MUNICIPALITY OF Pacentro
mt. 700 a.s.l.
Pacinus, Pacinos, Pacine, Pacino: there are many hypotheses about the origin of this place name. It is probably linked to the name of an ancient village, perhaps of Latin origin, as suggested by the discovery of gravestones, tombs and various constructions.
The mountains press against Pacentro to the point of reducing its horizon, but in compensation they shelter the Borgo from the fury of the winds. The woods oxygenate the air and water gushes fresh water from the numerous springs of the Maiella. To the west, the sky over Pacentro widens, and the view sweeps over the Peligna Valley. At the summit of the hill rises the Castle of the Caldora, whose original structure dates back to the 10th century. Together with the castles of Pettorano, Introdacqua, Anversa, Bugnara, Popoli and Roccacasale, it was part of the defensive system of the Peligna Valley. Initially its plan was triangular, with a single tower on the north side to defend it from enemy attack. The erection of the northeast tower, the most ancient and 24 meters high, was the work of the feudal lords Gualtier and Pietrone di Collepietro in the 13th century. When, in the 15th century, the fief passed to the Caldora family, the castle was enlarged through the addition of the other two towers and the residential wing. After the Caldora’s, the Orsini family held it, and ordered the construction of the cylindrical towers to protect the quadrangular ones. The Canaje is the former public washhouse, built with slabs of stone. Women from all over the countryside gathered here, bearing the characteristic “uaccile” (copper basins) on their heads. The Preta tonna, or scandal stone, is a large hollowed out rock used as an unit of measurement for grain, on which insolvent debtors were obliged to sit nude in front of the passersby as a form of public humiliation. Among the various churches, the 16th century Mother Church deserves a visit. Its imposing façade, embellished with a sculpted cornice, is graced by a charming sundial. The church vaulting is completely covered with stucco-work. On the outside, the lovely belltower is second in height, in this valley, only to that of the Annunziata in Sulmona. In the surrounding area many aristocratic palaces with their splendid portals make a fine show, including the 17th century Palazzo Tonna (note the particulars on the windows), Palazzo Avolio and Palazzo Massa in Piazza Umberto I, Palazzo Granata (with a monumental portal as well), Palazzo Simone and yet others can be admired by the strolling visitor. Returning to the churches, that of San Marcello, founded in 1047, is the most ancient in the village. It houses interesting frescoes and presents a wooden portal carved by local craftsmen on which the date 1697 can still be read. The church of the Madonna delle Grazie stands with those outside the walls, erected towards the end of the 16th century. It is a typical village church, with a rectangular plan and a single aisle. The church of the SS. Concezione stands outside the walls as well, in Baroque style, extending along the entire length of one side of the Convent of the Observant Minors, founded in 1589. A majestic painting dedicated to the Virgin dominates the wall above the church’s high altar, work of the Flemish painter Spranger. Returning to wander around the historical center, it is all a succession of surprises and lovely views, like that of Via del Castello, Via di Sotto and Porta della Rapa. Finally, the visitor cannot leave Pacentro without viewing the rupestrian paintings. In the grotto of Colle Nusca, at a short distance from the village, cave dweller hands used red ochre to sketch drawings depicting eight men armed with bows and arrows – hunting scenes from many thousands of years ago.
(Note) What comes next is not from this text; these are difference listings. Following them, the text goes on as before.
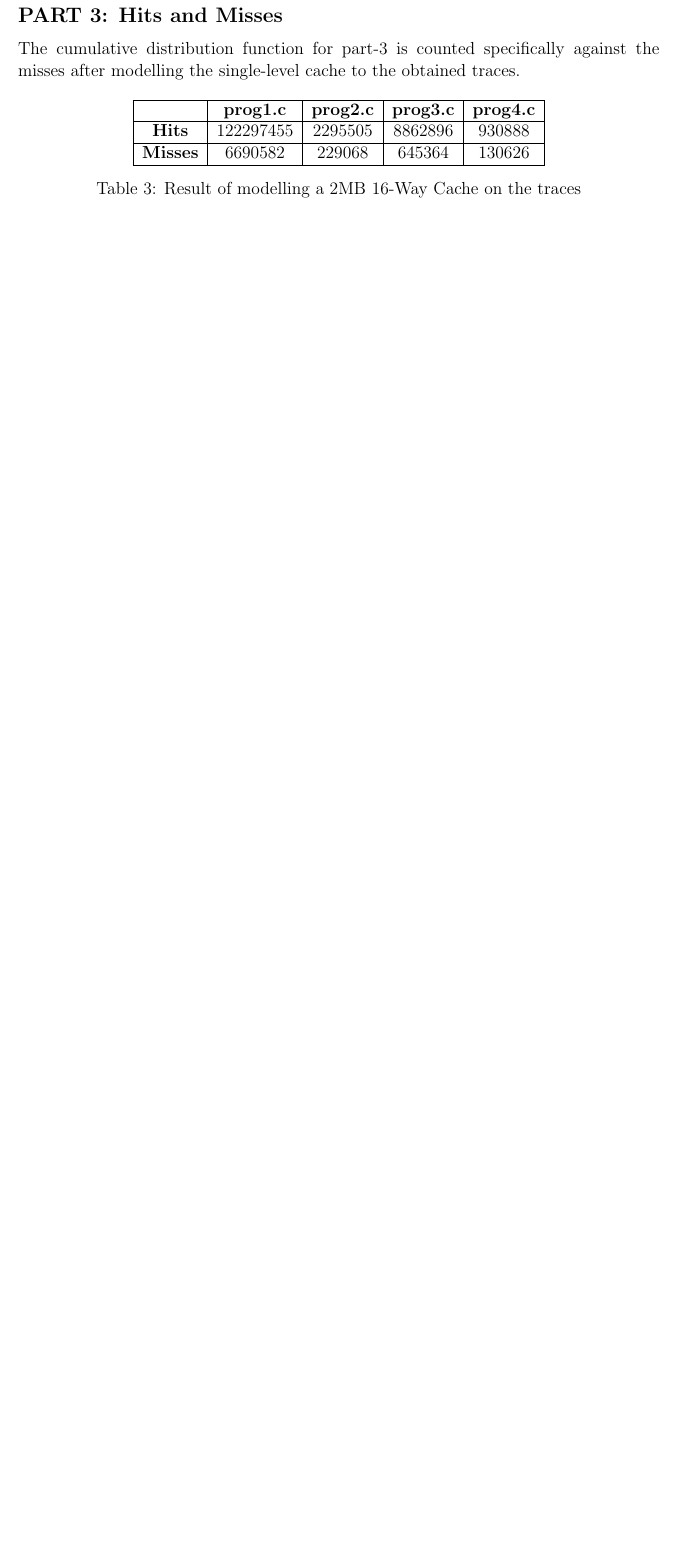
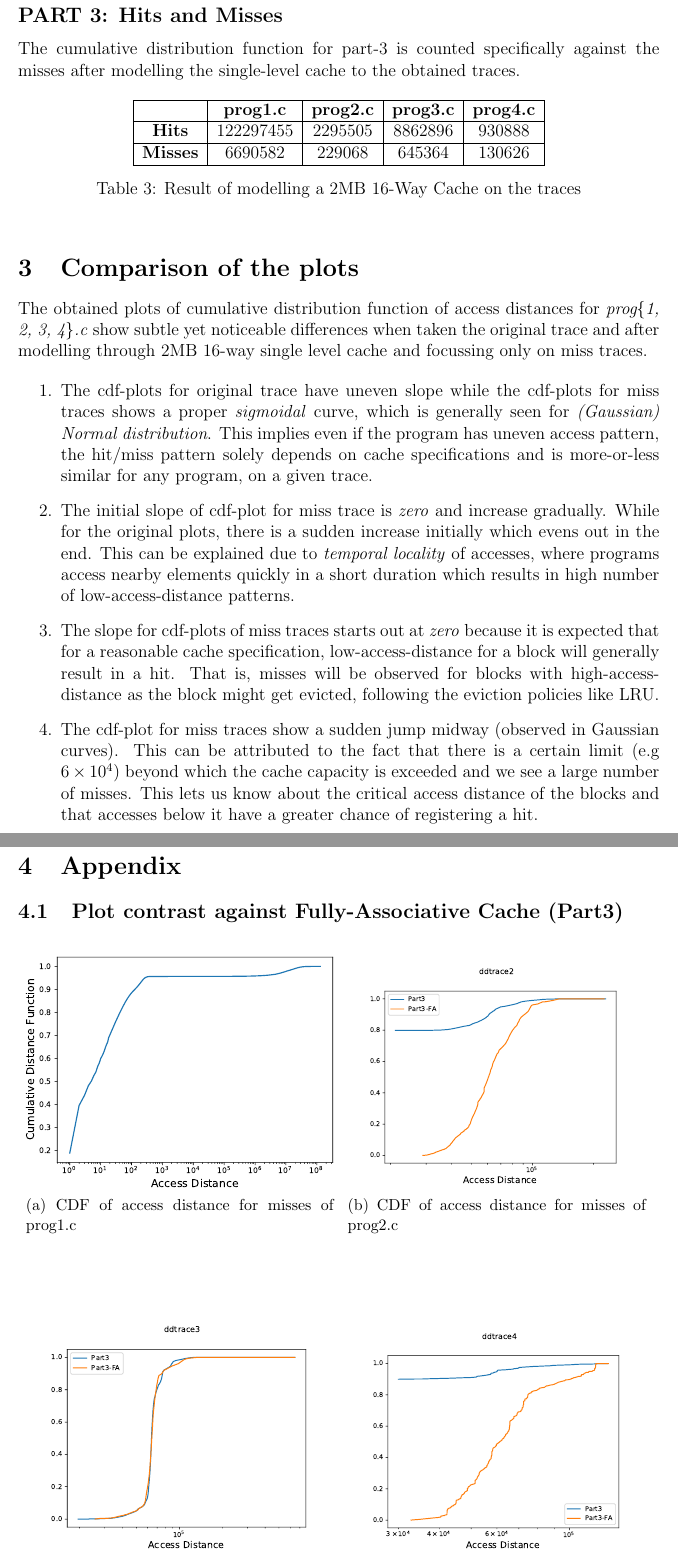
Before and after one commit to Riyuzakii/Memreuse-Analysis, a LaTeX document (docs/report.tex, which reads docs/Chapters/05_DiscussionsConclusion.tex, docs/Chapters/Assassins_Appendix.tex): part of page 5 of 5 before the commit and two parts of pages 5 and 6 of 6 after it, the two joined at a grey line, cut so that both start at the same text, the shorter picture padded with empty space. Compiled offline with pdfLaTeX.

Commit message:
Add final touches to the report (appendix)

```diff
--- a/docs/Chapters/05_DiscussionsConclusion.tex
+++ b/docs/Chapters/05_DiscussionsConclusion.tex
@@ -15 +2,2 @@ after \textit{(k+1)th} step.
 
+The obtained plots of cumulative distribution function of access distances for \textit{prog\{1, 2, 3, 4\}.c} show subtle yet noticeable differences when taken the original trace and after modelling through 2MB 16-way single level cache and focussing only on miss traces.
@@ -37,5 +4,22 @@ removed from L2 which would unnecessarily increase L2 misses.
 
 \begin{enumerate}
-	\item Number of capacity misses for LRU eviction policy are more than that of Belady's policy since Belady is the most optimal solution for block replacement.
-	\item Number of conflict misses for \textit{sphinx3} trace are negative (-179886). For some uncommon cases, the approach of calculating conflict misses from cold and capacity of fully-associative cache can result in a negative number \cite{solihin2015fundamentals}.
+	\item The cdf-plots for original trace have uneven slope while the cdf-plots for miss traces shows a
+	proper \textit{sigmoidal} curve, which is generally seen for \textit{(Gaussian)}\textit{ Normal distribution}.
+	This implies even if the program has uneven access pattern, the hit/miss pattern solely depends on cache
+	specifications and is more-or-less similar for any program, on a given trace.
+
+	\item The initial slope of cdf-plot for miss trace is \textit{zero} and increase gradually. While for the
+	original plots, there is a sudden increase initially which evens out in the end. This can be explained
+	due to \textit{temporal locality} of accesses, where programs access nearby elements quickly in a short
+	duration which results in high number of low-access-distance patterns.
+
+	\item The slope for cdf-plots of miss traces starts out at \textit{zero} because it is expected that for
+	a reasonable cache specification, low-access-distance for a block will generally result in a hit. That is,
+	misses will be observed for blocks with high-access-distance as the block might get evicted, following
+	the eviction policies like LRU.
+
+	\item The cdf-plot for miss traces show a sudden jump midway (observed in Gaussian curves). This can be
+	attributed to the fact that there is a certain limit (e.g $6 \times 10^{4}$) beyond which the cache
+	capacity is exceeded and we see a large number of misses. This lets us know about the critical access
+	distance of the blocks and that accesses below it have a greater chance of registering a hit.
 \end{enumerate}
--- /dev/null
+++ b/docs/Chapters/Assassins_Appendix.tex
@@ -0,0 +1,22 @@
+\subsection{Plot contrast against Fully-Associative Cache (Part3)}
+\begin{figure}[H]
+\centering
+\begin{subfigure}{.48\textwidth}
+  \centering
+  \includegraphics[width=\linewidth]{Q2addtrace1.pdf}
+  \caption{CDF of access distance for misses of prog1.c}
+  \label{fig:sub1}
+\end{subfigure}%
+\hspace{2mm}
+\begin{subfigure}{.465\textwidth}
+  \centering
+  \includegraphics[width=\linewidth]{Q3addtrace2-test.pdf}
+  \caption{CDF of access distance for misses of prog2.c}
+  \label{fig:sub2}
+\end{subfigure}
+\label{fig:test1}
+\vspace{0.8in}
+\begin{subfigure}{.48\textwidth}
+  \centering
+  \includegraphics[width=\linewidth]{Q3addtrace3-test.pdf}
+  \caption{CDF of access distance for misses of prog3.c}
@@ -0,0 +26,9 @@
+\begin{subfigure}{.465\textwidth}
+  \centering
+  \includegraphics[width=\linewidth]{Q3addtrace4-test.pdf}
+  \caption{CDF of access distance for misses of prog4.c}
+  \label{fig:sub4}
+\end{subfigure}
+\caption{A comparison between the cdf-plots for miss traces with 16-way and Fully associative cache}
+\label{fig:test2}
+\end{figure}
--- a/docs/report.tex
+++ b/docs/report.tex
@@ -67,16 +67,14 @@ Dr. Mainak Chaudhury % Supervisor's Name
 \section{Introduction}
 \input{Chapters/02_Introduction}
 
-%\section{Build Instructions}
-%\input{Chapters/03_Methodology_Algorithm_Theory}
-
 \section{Analysis Results}
 \input{Chapters/04_Results}
 
-%\vspace{0.3cm}
-% \section{Discussion}
-% \input{Chapters/05_DiscussionsConclusion}
+\section{Comparison of the plots}
+\input{Chapters/05_DiscussionsConclusion}
 
+\section{Appendix}
+\input{Chapters/Assassins_Appendix}
 
 %\medskip
 %
```
Also changed, not shown: docs/Images/Q3addtrace2-test.pdf (added), docs/Images/Q3addtrace3-test.pdf (added), docs/Images/Q3addtrace4-test.pdf (added), docs/report.pdf, docs/Chapters/05_DiscussionsConclusion.tex (34 more changed lines), docs/Chapters/Assassins_Appendix.tex (3 more changed lines).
In Pacentro, artistic handicraft boasts a centuries old tradition and consists of the working of white stone from the Maiella, small terracotta figurines for cribs, crochet work and the Abruzzi womens’ traditional costumes. The working of terracotta in particular had its master in Peppino Avolio (1883-1962), creator of the mammuccje for cribs which immortalized in clay the forms, ornaments and co-lors of one of the most interesting local traditions in Italy. The craft is now making a comeback after a period of decline, thanks to talented artisans such as Sara Galterio, Brunella Angelilli, Marco Angelilli and Pietro Di Nello. Ferdinando De Angelis, instead, is the last craftsman to practice the ancient stonecutter’s art, which over the centuries in Abruzzo produced the masterpieces that can be admired in the decorations adorning the houses, churches and palaces in the historic center. Local cuisine has a sober character, reflecting the traditions of a simple life, based exclusively on local products. The excellent meats are provided by the livestock bred in the mountain pastures, rich in the aromatic herbs which give local dairy products their unique flavors. Olive groves and vineyards find in the gently sloping hills an ideal habitat for high quality production. From the desire to revive ancient recipes you’ll taste wonderful dishes such as maccheroni alla chitarra (“square” spaghetti) with sauce and whether meatballs and a sprinkling of fragrant pecorino cheese, sheep boiled all’u cuttur, ravioli with ricotta cheese, gnocchi with mutton sauce, and finally the polta, which has become the symbol of the borgo’s culinary festival.